That being said, Yosef is as open as he is (let’s admit it) dashing and the artist is certainly not afraid to welcome the world into his work, too. You might even recognize him from his almost 400K-strong social media page where he gives us an insight into his creative process and what inspires him, including life in the Yosef-Martin household of four in Los Angeles.
Today, not only has Jwan Yosef become one of the hottest award-winning names in the American and British contemporary art scenes, he helps run a successful art space and education program in London. Through his use of a variety of multi-media to address the dynamism of sex, identity, and belonging, this artist embraces a state of limbo that we believe is relevant to the increasingly hybrid audiences of today.

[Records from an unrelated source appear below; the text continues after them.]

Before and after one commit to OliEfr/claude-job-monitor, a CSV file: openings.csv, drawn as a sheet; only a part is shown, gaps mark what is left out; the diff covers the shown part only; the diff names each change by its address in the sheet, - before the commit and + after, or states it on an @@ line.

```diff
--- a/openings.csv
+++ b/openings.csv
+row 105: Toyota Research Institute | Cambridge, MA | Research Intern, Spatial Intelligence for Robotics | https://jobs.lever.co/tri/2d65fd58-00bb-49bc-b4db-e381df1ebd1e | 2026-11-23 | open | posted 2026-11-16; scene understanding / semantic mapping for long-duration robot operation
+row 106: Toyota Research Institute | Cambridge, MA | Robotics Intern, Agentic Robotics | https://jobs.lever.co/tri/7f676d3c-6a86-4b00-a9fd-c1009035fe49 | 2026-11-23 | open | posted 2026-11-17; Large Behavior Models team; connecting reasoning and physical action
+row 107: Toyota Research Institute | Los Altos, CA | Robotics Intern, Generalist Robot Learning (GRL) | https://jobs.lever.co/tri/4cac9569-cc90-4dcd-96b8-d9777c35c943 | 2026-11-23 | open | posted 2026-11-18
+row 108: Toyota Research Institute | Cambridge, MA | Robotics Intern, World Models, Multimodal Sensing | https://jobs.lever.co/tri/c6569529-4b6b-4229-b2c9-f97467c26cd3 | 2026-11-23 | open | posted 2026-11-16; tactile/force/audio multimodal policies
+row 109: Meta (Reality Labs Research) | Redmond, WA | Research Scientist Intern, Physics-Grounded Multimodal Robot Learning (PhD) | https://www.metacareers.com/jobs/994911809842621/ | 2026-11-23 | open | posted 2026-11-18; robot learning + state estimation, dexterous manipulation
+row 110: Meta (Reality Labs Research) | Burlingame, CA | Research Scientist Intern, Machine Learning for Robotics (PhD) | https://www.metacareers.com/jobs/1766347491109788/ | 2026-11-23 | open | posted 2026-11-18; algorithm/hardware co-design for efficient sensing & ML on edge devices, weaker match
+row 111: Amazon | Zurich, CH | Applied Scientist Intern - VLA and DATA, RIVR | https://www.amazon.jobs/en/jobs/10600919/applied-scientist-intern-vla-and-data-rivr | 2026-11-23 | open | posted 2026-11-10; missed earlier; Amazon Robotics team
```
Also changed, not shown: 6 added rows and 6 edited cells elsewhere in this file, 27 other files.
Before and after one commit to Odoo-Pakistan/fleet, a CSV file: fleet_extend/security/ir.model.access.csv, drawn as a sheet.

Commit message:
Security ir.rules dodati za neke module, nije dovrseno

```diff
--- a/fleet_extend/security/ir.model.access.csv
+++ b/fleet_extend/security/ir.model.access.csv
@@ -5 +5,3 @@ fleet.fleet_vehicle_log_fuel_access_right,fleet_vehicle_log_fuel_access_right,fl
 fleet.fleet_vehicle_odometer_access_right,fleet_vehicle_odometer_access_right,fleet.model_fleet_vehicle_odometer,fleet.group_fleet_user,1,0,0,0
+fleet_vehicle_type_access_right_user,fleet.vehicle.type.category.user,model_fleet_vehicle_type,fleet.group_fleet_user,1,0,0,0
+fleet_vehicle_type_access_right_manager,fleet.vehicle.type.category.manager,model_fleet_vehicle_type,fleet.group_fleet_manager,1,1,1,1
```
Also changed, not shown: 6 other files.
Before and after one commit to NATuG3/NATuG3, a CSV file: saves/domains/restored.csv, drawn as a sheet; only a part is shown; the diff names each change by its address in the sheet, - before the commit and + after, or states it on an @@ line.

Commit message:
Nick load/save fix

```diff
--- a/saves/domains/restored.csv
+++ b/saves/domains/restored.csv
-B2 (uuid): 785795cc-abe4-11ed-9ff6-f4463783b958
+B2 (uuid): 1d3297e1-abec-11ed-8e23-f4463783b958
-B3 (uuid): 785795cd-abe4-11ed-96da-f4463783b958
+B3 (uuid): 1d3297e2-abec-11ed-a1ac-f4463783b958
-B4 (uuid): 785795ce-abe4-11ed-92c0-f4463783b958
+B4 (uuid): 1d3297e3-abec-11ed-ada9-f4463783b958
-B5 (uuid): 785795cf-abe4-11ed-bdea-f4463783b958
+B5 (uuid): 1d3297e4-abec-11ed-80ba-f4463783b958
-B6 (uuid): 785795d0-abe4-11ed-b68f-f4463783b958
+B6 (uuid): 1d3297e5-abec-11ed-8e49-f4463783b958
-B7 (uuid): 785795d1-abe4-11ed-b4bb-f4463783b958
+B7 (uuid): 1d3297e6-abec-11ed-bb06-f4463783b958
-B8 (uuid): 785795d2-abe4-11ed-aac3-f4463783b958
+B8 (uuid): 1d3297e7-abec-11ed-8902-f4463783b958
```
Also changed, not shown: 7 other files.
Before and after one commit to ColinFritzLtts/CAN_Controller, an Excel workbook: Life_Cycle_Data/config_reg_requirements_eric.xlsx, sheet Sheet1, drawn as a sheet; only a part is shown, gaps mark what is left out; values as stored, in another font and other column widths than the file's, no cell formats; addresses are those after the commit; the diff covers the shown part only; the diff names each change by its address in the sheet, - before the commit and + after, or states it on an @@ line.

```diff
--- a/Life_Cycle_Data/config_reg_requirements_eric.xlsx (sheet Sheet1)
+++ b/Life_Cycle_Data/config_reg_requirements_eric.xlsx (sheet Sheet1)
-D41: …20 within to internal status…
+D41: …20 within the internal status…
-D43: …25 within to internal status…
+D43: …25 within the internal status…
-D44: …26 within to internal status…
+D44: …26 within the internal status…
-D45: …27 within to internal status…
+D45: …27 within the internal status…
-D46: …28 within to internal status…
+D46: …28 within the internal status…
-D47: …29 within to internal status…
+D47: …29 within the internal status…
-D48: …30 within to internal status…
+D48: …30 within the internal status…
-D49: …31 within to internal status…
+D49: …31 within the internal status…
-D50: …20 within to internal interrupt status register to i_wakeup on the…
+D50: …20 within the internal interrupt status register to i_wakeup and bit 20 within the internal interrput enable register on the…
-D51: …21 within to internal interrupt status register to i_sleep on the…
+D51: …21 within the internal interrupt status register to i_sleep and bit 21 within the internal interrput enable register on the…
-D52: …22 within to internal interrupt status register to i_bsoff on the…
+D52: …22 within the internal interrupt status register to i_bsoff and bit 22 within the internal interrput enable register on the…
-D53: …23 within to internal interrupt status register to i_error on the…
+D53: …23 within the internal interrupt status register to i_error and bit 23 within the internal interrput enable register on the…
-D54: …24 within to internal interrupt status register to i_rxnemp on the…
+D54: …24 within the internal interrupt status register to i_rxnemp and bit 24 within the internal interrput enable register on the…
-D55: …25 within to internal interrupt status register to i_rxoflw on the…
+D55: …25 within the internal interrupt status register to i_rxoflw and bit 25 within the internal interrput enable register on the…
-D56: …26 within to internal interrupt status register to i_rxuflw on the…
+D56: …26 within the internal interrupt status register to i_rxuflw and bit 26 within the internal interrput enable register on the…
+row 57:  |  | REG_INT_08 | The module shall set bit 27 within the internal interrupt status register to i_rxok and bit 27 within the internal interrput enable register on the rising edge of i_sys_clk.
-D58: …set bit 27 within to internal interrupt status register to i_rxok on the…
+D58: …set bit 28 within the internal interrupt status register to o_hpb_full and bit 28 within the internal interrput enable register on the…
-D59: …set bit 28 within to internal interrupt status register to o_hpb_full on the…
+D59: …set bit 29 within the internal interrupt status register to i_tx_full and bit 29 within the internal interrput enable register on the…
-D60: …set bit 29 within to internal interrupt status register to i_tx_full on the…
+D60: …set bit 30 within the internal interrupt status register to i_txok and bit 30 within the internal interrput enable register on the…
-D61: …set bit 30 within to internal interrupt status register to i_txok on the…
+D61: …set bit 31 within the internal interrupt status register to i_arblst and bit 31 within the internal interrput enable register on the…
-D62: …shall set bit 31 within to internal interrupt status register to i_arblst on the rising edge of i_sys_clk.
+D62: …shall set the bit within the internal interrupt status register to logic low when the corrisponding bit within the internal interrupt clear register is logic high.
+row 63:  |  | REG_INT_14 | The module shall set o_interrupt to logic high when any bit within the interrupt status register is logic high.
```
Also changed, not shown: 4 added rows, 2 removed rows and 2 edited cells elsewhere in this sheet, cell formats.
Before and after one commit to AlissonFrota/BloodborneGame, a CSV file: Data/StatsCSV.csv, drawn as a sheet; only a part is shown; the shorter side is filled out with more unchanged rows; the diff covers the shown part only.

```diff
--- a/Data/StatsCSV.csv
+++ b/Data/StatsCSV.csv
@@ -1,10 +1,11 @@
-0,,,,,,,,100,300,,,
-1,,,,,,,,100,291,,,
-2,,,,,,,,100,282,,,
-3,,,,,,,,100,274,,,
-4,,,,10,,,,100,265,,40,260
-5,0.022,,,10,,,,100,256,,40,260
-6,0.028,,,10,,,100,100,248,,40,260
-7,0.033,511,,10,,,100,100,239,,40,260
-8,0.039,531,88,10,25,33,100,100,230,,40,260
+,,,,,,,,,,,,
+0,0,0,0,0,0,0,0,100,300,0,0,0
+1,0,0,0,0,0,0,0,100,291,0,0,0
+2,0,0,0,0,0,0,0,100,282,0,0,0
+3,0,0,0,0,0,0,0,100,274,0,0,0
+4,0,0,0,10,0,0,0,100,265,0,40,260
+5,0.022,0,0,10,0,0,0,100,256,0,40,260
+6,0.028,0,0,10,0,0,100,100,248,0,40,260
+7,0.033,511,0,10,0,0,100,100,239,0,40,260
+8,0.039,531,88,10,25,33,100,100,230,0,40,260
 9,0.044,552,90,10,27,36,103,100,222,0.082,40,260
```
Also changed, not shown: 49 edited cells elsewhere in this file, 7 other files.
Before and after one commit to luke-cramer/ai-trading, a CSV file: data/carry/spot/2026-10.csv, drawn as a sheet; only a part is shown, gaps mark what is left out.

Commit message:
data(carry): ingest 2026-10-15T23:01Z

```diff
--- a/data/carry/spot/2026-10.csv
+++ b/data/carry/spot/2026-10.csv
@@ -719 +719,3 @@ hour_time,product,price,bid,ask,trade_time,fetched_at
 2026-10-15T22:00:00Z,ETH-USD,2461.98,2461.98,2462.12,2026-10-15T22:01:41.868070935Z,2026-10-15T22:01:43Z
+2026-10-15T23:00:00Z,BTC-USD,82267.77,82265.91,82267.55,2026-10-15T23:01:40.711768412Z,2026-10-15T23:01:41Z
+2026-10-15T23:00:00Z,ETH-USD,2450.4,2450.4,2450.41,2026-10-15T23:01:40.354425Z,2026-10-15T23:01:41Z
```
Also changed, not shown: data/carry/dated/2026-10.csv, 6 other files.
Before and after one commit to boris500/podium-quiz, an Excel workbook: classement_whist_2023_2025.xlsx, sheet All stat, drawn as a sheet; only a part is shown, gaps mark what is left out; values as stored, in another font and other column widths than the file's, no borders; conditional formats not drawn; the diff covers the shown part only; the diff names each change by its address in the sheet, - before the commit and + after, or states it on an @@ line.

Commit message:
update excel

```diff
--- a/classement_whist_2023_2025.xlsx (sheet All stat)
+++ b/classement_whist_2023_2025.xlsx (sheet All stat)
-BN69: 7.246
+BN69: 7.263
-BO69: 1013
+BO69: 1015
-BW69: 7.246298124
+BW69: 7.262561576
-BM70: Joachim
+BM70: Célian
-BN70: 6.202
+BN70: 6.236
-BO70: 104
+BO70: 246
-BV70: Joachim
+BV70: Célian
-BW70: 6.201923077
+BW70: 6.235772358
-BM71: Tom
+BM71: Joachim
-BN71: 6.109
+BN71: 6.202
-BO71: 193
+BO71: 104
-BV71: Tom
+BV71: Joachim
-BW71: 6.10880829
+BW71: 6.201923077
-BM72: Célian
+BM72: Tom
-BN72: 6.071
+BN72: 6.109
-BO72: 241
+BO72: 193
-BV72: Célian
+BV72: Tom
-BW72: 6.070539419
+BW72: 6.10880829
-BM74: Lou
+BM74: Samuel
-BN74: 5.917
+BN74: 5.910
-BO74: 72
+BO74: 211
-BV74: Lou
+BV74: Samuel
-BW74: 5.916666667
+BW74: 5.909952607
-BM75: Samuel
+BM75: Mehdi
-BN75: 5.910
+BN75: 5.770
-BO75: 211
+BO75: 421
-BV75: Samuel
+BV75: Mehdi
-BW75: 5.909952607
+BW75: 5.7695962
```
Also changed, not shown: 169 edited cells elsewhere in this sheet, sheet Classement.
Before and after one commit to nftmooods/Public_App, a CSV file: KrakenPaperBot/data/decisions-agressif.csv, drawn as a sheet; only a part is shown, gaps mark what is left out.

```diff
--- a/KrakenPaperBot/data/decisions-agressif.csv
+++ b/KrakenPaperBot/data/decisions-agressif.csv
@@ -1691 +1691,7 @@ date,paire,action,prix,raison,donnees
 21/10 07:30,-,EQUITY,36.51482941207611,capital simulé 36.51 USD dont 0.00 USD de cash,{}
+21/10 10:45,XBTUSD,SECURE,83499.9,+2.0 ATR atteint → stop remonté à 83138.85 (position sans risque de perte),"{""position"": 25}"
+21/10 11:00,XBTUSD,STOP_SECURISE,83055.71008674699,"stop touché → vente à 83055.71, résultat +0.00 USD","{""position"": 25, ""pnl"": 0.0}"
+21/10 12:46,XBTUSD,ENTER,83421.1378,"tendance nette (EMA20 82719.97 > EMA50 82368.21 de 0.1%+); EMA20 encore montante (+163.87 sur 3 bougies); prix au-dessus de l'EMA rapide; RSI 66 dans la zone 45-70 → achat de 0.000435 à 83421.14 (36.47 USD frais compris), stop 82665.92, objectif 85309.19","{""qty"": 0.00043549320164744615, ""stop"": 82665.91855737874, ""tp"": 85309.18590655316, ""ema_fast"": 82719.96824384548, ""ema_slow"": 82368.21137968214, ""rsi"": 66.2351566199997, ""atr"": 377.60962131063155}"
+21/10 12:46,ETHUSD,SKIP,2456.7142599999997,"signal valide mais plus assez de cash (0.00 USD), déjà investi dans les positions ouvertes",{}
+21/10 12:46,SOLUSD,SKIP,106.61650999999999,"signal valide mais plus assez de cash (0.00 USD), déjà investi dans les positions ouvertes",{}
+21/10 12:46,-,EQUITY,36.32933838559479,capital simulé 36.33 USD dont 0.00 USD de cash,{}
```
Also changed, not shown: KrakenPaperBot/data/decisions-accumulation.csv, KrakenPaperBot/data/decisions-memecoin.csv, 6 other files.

In the middle of preparing for four major solo-shows in the fall, Jwan Yosef takes the time to talk to L’Officiel USA about his work and the inspiration behind it.
Your work has autobiographical themes. Born in Syria, raised in Sweden, educated in the UK, and now based in the United States — has your varied background influenced the decision to address the concepts of identity and belonging?
If anything it definitely has, yes. I think mainly I’ve been playing around with the notion and importance of belonging or not to belong. It becomes a delicate thing, like something we are in constant search of but not always landing in. In a way I’ve always seen my multi-layered background as a foundation for that search, it becomes a very personal thing in my work.
Have you always known you wanted to be an artist?
For sure! I was painting and drawing since I was a kid. It was the most natural state for me and I had great support from family at an early age. Art in itself is for me a very practical thing, I did many years of Art College but the work remains process and action based really. It all comes down to a foundation of making the work rather than laying a ‘base coat’ of theory.
You're quite active on social media about your creative process, does this transparency affect your work?
It affects my work big time. I think I actively chose to bring ‘the audience’ into my studio through social media. It’s a sensitive thing really, to reveal your process while you’re still working on it. It has its ups and downs as in the work can easily be affected by outsider opinions before it’s even finished. But I appreciate it at this stage of my career. Besides I spend most of my time in the studio so if I wasn’t posting anything from there Id most likely have not much to show from my everyday life. [laughs]
You also post a lot about your family. With art that is autobiographical and deeply personal in essence, are there instances when your family is involved? Is your L.A. studio at home, for example?
Totally. My immediate family and the history that comes with it becomes the foundation for all my work. Also having my studio built in our home with my husband and children in LA also takes that one step further. My family is always present in my work, past, and present, both directly and indirectly.
You helped start The Bomb Factory Art Foundation — a non-profit committed to supporting and advancing contemporary artists at all stages of their careers and of all practices — why was this important to you?
Frankly, we needed cheap studio spaces in London, and London is not exactly known for being affordable. It all started with fellow artist Pallas Citroen and a gang of close friends and artists. We got a chance of developing an old derelict Victorian Bomb Factory in North London and we had it built within months and have been setting up a full-blown arts program ever since involving people inside and outside of the Foundation. It’s both super ambitious and a fun project that is very much thriving today.
You describe your work as both “painfully political” and “critical.” What message are you communicating?
Material and medium and our relationship to them play a highly important role in my work, in a way that it describes a much larger and wider subject involving, sex/sexuality, religion, and duality.
I think artists are political whether you have a direct political message or not. On the other hand, there is a lot of ‘beauty’ in art, it has the ability to comment on both disturbing and highly sensitive subjects through it's aesthetic that can choose to be less didactic and more poetic.
Tell us about your upcoming solo shows.
Yeah, it’s truly a full on fall coming up! I’m working on four major solo shows, starting off with a show at the Goss-Michael Foundation in Dallas, a stellar space with a great program working mainly with British artists. Following with my first solo show at Praz-Delavallade here in LA, I’m truly excited to show with them as we’ve developed a wonderful relationship throughout this past year. I’m ending the year with a show at Guerrero Projects in Houston and then finally in December I’m doing my second show at Stene Projects back in my hometown Stockholm. It’ll be like a homecoming. [laughs]